What consolation of philosphy?
“Critchley leafs through the pages of his register and concludes, as did Montaigne, that the consolation of philosophy is ‘the stillness of the soul’s dialogue with itself. … It is the achievment of a calm that accompanies existing in the present without forethought or regret. I know of no other immortality.’ … Nor do I.”
-Lewis H. Lapham, writing on Simon Critchley’s The Book of Dead Philosophers in Harper’s, May 2009.
“Cioran’s quarrel with Christianity is not that it is false but that it attempts to cancel the fear of death by the ‘abstract construct’ of salvation. … Still, he admired Christian religion for at least recognizing the abyss. Much worse is philosophy, which is, he wrote, ‘the art of masking inner torment.’ Death is particular to each of us, and the philosophers are wrong when they think that anyone can teach someone else how to die.”
-Joseph Bottum, writing on E.M. Cioran in First Things, May 2009.
I don’t want to get anyone down, but I’ve been thinking about death. And also thinking about thinking about death. I don’t have much to offer here. Just that in ripping these two quotes way out of context, I think we’ve got one possible prescriptive definition of philosophy (and maybe art, too) in the first and a nice descriptive definition in the second. In other words, the first quote explains pretty well what I’m looking for I spend so much of my time reading philosophy and theology and history, and the second quote explains what I suspect I’m finding.
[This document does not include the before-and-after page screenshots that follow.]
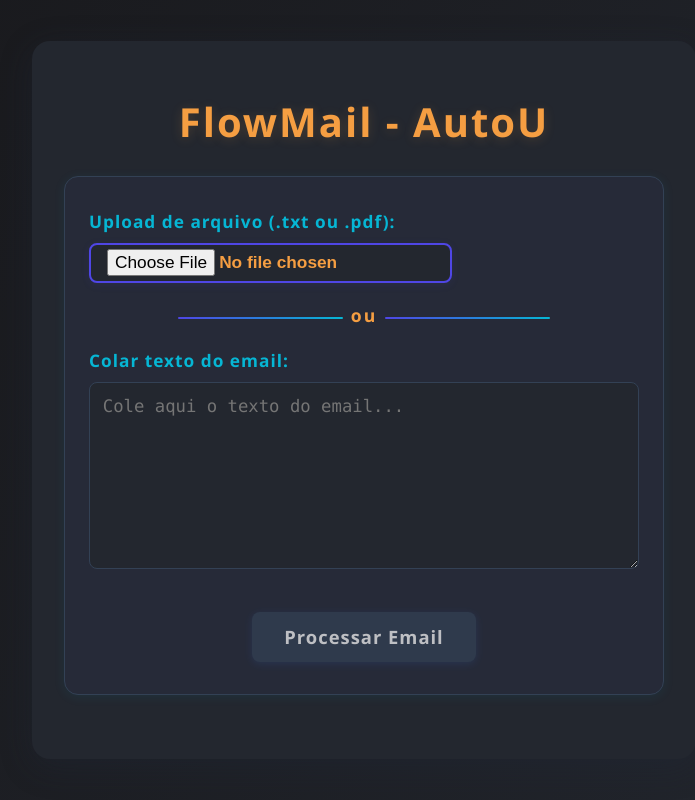
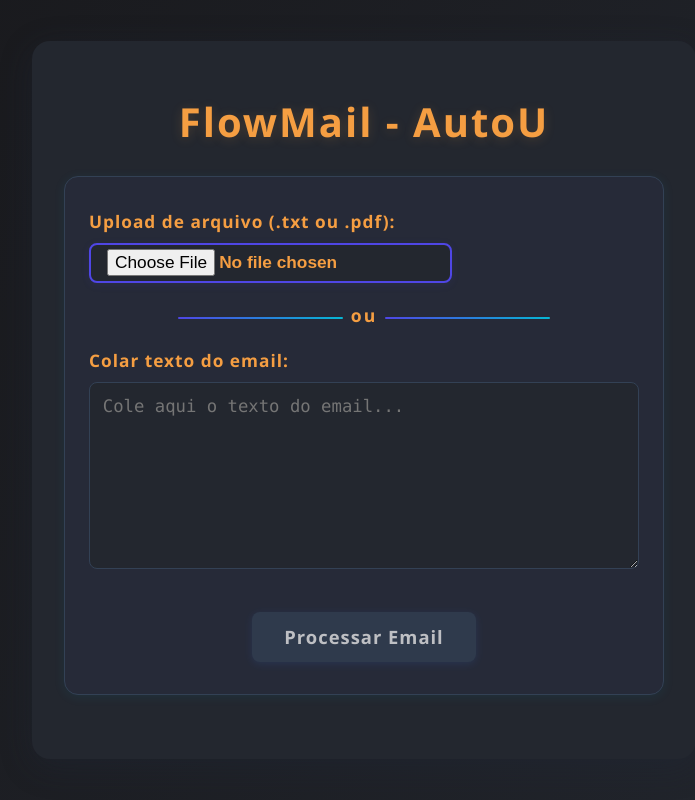
Before and after one commit to IvanFilh/email-classifier, a React (Vite) app: page / in a window 1280 px wide. Shown: the whole page, without its empty margins (276-971 px from the left). Built offline with nearby package versions, Linux system fonts and the light colour scheme.

Commit message:
style: estilizando o strong

```diff
--- a/src/App.css
+++ b/src/App.css
@@ -227,3 +227,9 @@ button:not(:disabled):active::after {
   margin: 0.7rem 0;
   color: var(--text-dark);
 }
+
+strong {
+  color: var(--accent);
+  font-weight: 700;
+  letter-spacing: 1px;
+}
```
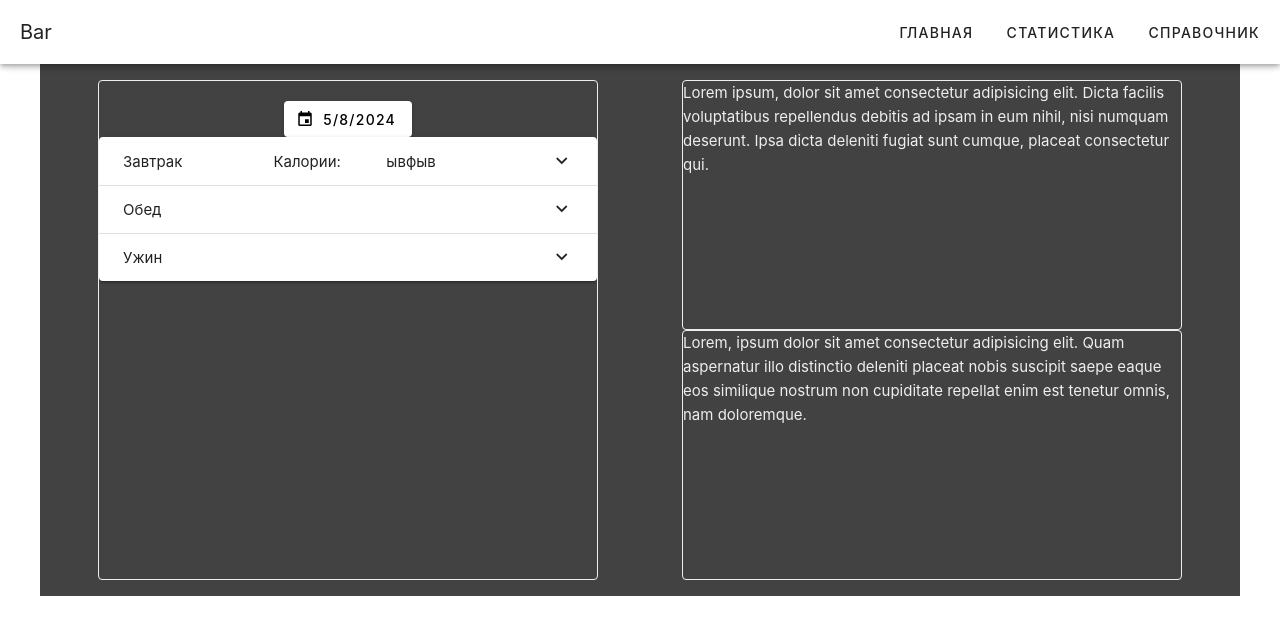
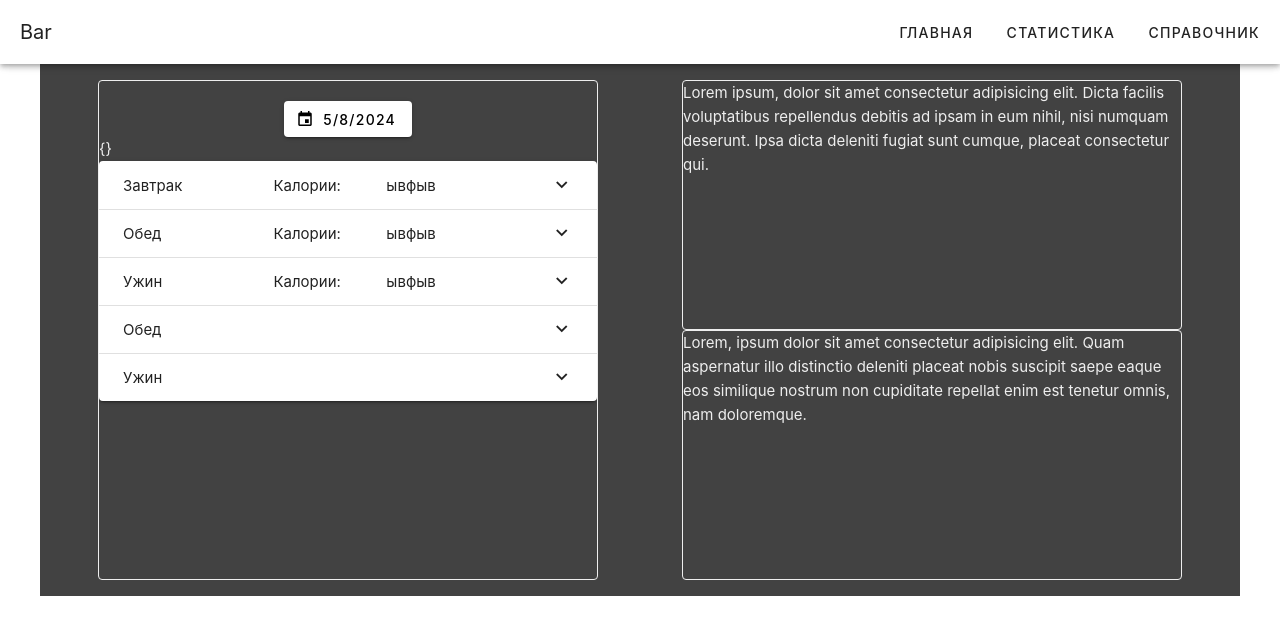
Before and after one commit to Lyashka/Healthy_lifestyle_Strapi, a Vue app: page / in a window 1280 px wide. Shown: the top 634 px of the page. Built offline with nearby package versions, Linux system fonts and the light colour scheme.

Commit message:
create ration

```diff
--- /dev/null
+++ b/food_rations.json
@@ -0,0 +1,14 @@
+[
+    {
+      "id": 1,
+      "name": "Завтрак"
+    },
+    {
+      "id": 2,
+      "name": "Обед"
+    },
+    {
+      "id": 3,
+      "name": "Ужин"
+    }
+]
--- a/src/components/MenuSelectFoods.vue
+++ b/src/components/MenuSelectFoods.vue
@@ -8,9 +8,9 @@
        <v-card
          max-width="400"
          min-height="600"
-         text="Your application will relaunch automatically after the update is complete."
-         title="Update in progress"
        >
+       <v-card-title>{{ getTargetDate() }}</v-card-title>
+       <v-card-text>Your application will relaunch automatically after the update is complete.</v-card-text>
          <template v-slot:actions>
            <v-btn
              text="Cancel"
@@ -29,6 +29,10 @@
 
  <script setup>
  import { ref } from 'vue'
+ import { useCalendarDaysStore } from '../stores/calendarDays'
+
+ const calendarDaysStore = useCalendarDaysStore()
+ const { getTargetDate } = calendarDaysStore
 
  const dialog = ref(false)
  </script>
--- a/src/components/SelectDate.vue
+++ b/src/components/SelectDate.vue
@@ -23,7 +23,7 @@
             <v-btn
               color="primary"
               variant="text"
-              @click="menu = false"
+              @click="saveDay"
             >
               OK
             </v-btn>
@@ -34,19 +34,21 @@
   </template>
 
   <script setup>
-  import {ref, watch} from 'vue'
+  import {ref} from 'vue'
+  import { useCalendarDaysStore } from '../stores/calendarDays'
+  const calendarDaysStore = useCalendarDaysStore()
+  const { editTargetDate, getDataForDay } = calendarDaysStore
 
   let menu = ref(false)
 
   let selectedDate = ref(new Date());
 
+  function saveDay() {
+    editTargetDate(selectedDate.value)
 
+    menu.value = false
+  }
 
-watch(selectedDate, () => {
-
-    console.log(selectedDate.value);
-
-});
 
 
 
--- /dev/null
+++ b/src/composables/requestGetFoodRatons.js
@@ -0,0 +1,10 @@
+import axios from "axios";
+export default async function getFoodRations() {
+    try {
+        const response = await axios.get('/food_rations.json')
+        return response.data
+    }
+    catch (error) {
+        console.error(error);
+    }
+}
--- a/src/main.js
+++ b/src/main.js
@@ -12,6 +12,7 @@ import * as components from 'vuetify/components'
 import * as directives from 'vuetify/directives'
 
 import '@mdi/font/css/materialdesignicons.css'
+
 const vuetify = createVuetify({
   components,
   directives
--- /dev/null
+++ b/src/stores/calendarDays.js
@@ -0,0 +1,78 @@
+import { ref, reactive, computed, watch } from 'vue'
+import { defineStore } from 'pinia'
+
+export const useCalendarDaysStore = defineStore('calendarDays', () => {
+  const calendarDays = reactive([
+    {
+      date: '22.05.2024', //Дата дня
+      breakfast: [
+        { id: 1, name: 'Яйца', calories: 200 },
+        { id: 2, name: 'Овсянка', calories: 300 }
+      ],
+      lunch: [
+        { id: 3, name: 'Суп', calories: 400 },
+        { id: 4, name: 'Салат', calories: 250 }
+      ],
+      dinner: [
+        { id: 5, name: 'Стейк', calories: 600 },
+        { id: 6, name: 'Рыба', calories: 350 },
+      ],
+
+    }
+  ])
+  const targetDate = ref(new Date())
+
+  const dataForDay = ref({})
+
+
+  const addNewDayInCalendar = function(newData) {
+    calendarDays.push({
+      date: newData.date, //Дата дня
+      breakfast: newData.breakfast,
+      lunch: newData.lunch,
+      dinner: newData.dinner,
+
+    })
+  }
+
+  function getTargetDate() {
+    return targetDate.value.toLocaleDateString()
+  }
+
+  function editTargetDate(newDay) {
+    targetDate.value = newDay
+    getDataForDay()
+  }
+
+  function getDataForDay() {
+    calendarDays.forEach(item => {
+      if (item.date == targetDate.value.toLocaleDateString()) {
+        dataForDay.value = item
+      }else{
+        dataForDay.value = {}
+      }
+    })
+    console.log(dataForDay.value);
+    return dataForDay.value
+  }
+
+  // function editDataForDay() {
+  //   calendarDays.forEach(item => {
+  //     if (item.date == targetDate.value.toLocaleDateString()) {
+  //       dataForDay.value = item
+  //     }else{
+  //       dataForDay.value = {}
+  //     }
+  //   })
+  // }
+
+
+  return {
+    calendarDays,
+    getTargetDate,
+    editTargetDate,
+    getDataForDay,
+    // editDataForDay,
+    dataForDay
+  }
+})
--- a/src/views/MainPage.vue
+++ b/src/views/MainPage.vue
@@ -10,16 +10,15 @@
       <v-col>
         <v-card max-width="500px" min-width="300px" height="500px" class="mx-auto" variant="outlined">
           <SelectDate/>
-
+          {{ data }}
           <v-expansion-panels>
-
             <!-- в отдельный компонент вывести??? -->
-            <v-expansion-panel>
+            <v-expansion-panel v-for="ration in rations" :key="ration.id">
               <v-expansion-panel-title>
                 <!-- информация на самой вкладке категории -->
                 <v-row>
                   <v-col cols="4">
-                    Завтрак
+                    {{ ration.name }}
                   </v-col>
                   <v-col cols="3">
                     Калории:
@@ -32,17 +31,21 @@
               </v-expansion-panel-title>
               <v-expansion-panel-text style="text-align: center">
 
-                <MenuSelectFoods/>
+                <MenuSelectFoods />
 
                 <!-- Элемент элемента списка категории "Завтрак" да и в целом для всего -->
-                <v-row>
+                <!-- Может, if ration name = 'завтрак' передавай breackfast , хз чето-->
+                <div v-if="ration.id == 1">
+                  <v-row v-for="item in data.breakfast" :key="item.id">
                   <v-col cols="3">
-                    еда
+                    {{ item.name }}
                   </v-col>
                   <v-col cols="3">
-                    калории
+                    калории: {{ item.calories }}
                   </v-col>
                 </v-row>
+                </div>
+
                 <!-- ______________________________ -->
 
               </v-expansion-panel-text>
@@ -85,4 +88,34 @@
 import SelectDate from '../components/SelectDate.vue';
 import MenuSelectFoods from '../components/MenuSelectFoods.vue'
 
+import { ref } from 'vue'
+// import getFoodRations from '../composables/requestGetFoodRatons'
+// const data = ref([]);
+// // data.value = await getFoodRations()
+// console.log(await getFoodRations());
+
+//Конструкция для получения данных из json !!! В функцию ее обернуть для async
+import getFoodRations from '../composables/requestGetFoodRatons'
+const rations = ref([]);
+const getRations = async function() {
+  rations.value = await getFoodRations()
+}
+getRations()
+
+
+import { useCalendarDaysStore } from '../stores/calendarDays'
+import { watch } from 'vue'
+  const calendarDaysStore = useCalendarDaysStore()
+  const { calendarDays, getDataForDay, dataForDay } = calendarDaysStore
+
+  const data = ref(getDataForDay())
+
+  watch(dataForDay, (newval) => {
+    console.log(newval);
+    // getDataForDay()
+  })
+
+
+
+
 </script>
```
Also changed, not shown: src/App.vue (+6 -5 lines), src/stores/counter.js (deleted, +0 -12 lines).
I’m pretty happy right now, thoughts-about-death and everything. I ate a great burrito and drove along a country rode with the windows down. But I’m not sure how to blog about this without sounding like an a gibbering fool. I hope I haven’t wasted too much of your time on this.
Discussion question: how do you feel about lives spent in the pursuit of philosophy? Worthwhile? Solipsistic? A right way to do it and a wrong way to do it?